[Web interface edit records]
=== Begin Enclosure ===

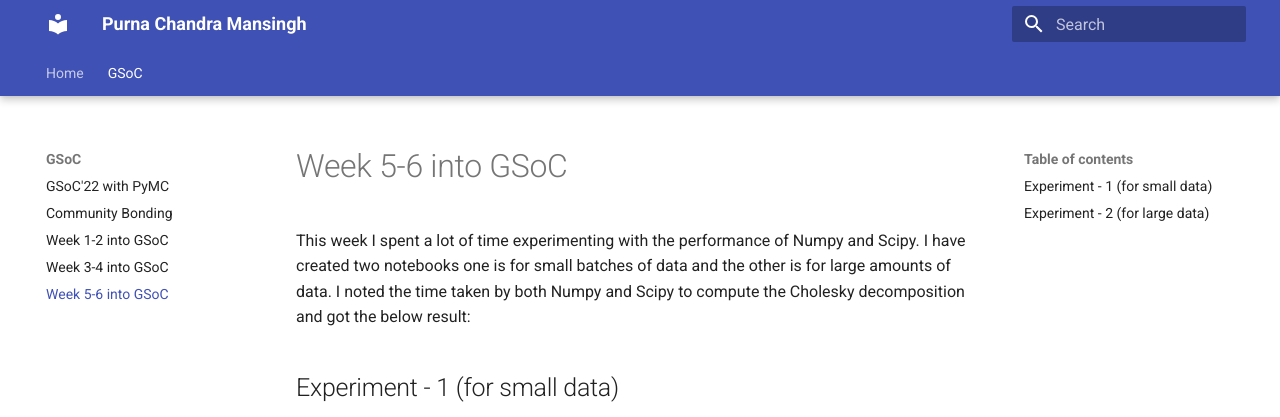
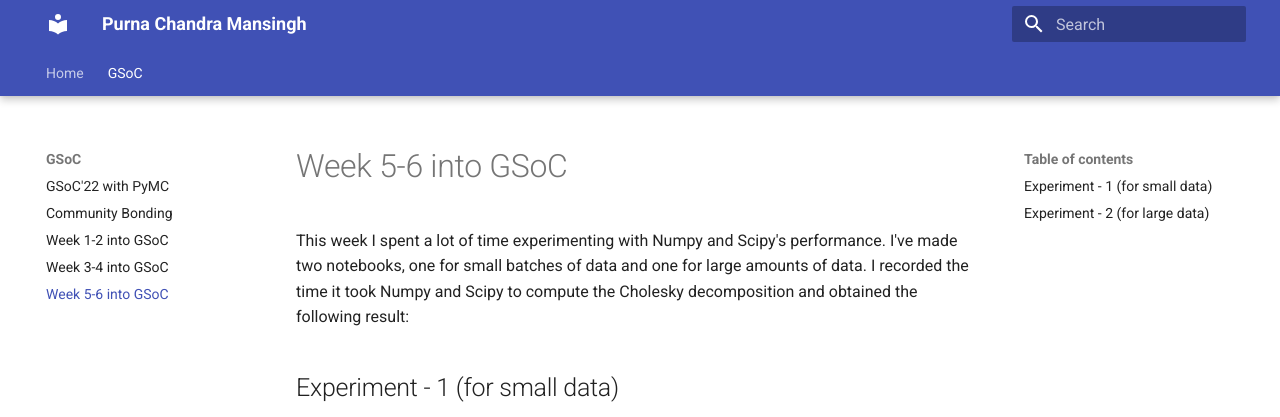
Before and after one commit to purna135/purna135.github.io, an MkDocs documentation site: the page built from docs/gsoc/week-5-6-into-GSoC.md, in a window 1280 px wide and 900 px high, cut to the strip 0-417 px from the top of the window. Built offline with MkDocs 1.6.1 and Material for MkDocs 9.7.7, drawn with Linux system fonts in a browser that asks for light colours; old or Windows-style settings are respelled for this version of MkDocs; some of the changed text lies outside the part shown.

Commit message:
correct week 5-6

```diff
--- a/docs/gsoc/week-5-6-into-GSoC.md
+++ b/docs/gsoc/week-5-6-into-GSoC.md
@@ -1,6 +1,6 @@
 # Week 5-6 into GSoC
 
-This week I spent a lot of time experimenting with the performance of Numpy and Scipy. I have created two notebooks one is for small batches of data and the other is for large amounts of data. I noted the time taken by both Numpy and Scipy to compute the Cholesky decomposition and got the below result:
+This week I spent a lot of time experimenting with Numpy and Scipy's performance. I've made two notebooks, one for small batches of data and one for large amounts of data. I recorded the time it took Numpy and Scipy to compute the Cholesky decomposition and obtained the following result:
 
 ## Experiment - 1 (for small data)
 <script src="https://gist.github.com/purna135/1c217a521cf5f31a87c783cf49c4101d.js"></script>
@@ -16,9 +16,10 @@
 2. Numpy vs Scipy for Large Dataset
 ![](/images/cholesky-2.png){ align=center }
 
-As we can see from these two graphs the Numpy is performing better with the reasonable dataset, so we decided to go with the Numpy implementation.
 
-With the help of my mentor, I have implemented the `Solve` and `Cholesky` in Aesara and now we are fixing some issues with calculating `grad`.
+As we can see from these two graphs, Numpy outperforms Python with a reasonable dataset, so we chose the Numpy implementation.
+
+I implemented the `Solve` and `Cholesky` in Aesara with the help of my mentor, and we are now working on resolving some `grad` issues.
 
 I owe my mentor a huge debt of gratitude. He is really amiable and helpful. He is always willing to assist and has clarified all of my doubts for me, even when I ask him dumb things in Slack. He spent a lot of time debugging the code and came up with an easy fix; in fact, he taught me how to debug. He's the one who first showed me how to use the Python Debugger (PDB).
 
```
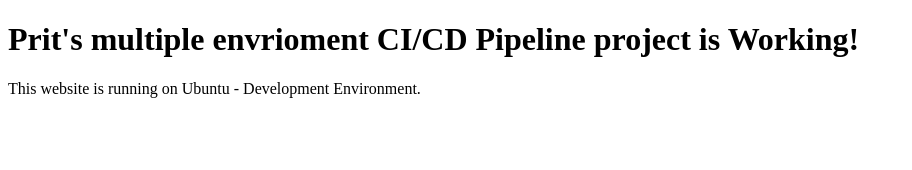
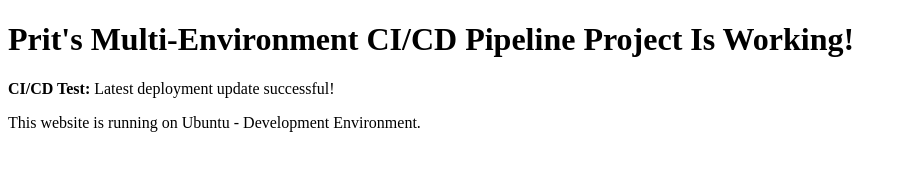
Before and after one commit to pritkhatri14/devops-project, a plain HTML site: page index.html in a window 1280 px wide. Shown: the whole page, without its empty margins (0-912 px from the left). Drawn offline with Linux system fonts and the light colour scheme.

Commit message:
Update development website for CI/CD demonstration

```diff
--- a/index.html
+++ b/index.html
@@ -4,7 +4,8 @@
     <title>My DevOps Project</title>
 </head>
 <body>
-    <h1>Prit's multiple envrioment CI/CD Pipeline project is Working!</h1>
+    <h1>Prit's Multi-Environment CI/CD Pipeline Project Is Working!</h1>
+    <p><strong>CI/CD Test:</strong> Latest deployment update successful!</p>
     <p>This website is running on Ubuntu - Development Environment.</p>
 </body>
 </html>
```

=== End Enclosure ===

== Task item ==
Every line of the records above where the string "light" is found should be copied.

== Response for this exercise ==
Before and after one commit to purna135/purna135.github.io, an MkDocs documentation site: the page built from docs/gsoc/week-5-6-into-GSoC.md, in a window 1280 px wide and 900 px high, cut to the strip 0-417 px from the top of the window. Built offline with MkDocs 1.6.1 and Material for MkDocs 9.7.7, drawn with Linux system fonts in a browser that asks for light colours; old or Windows-style settings are respelled for this version of MkDocs; some of the changed text lies outside the part shown.
Before and after one commit to pritkhatri14/devops-project, a plain HTML site: page index.html in a window 1280 px wide. Shown: the whole page, without its empty margins (0-912 px from the left). Drawn offline with Linux system fonts and the light colour scheme.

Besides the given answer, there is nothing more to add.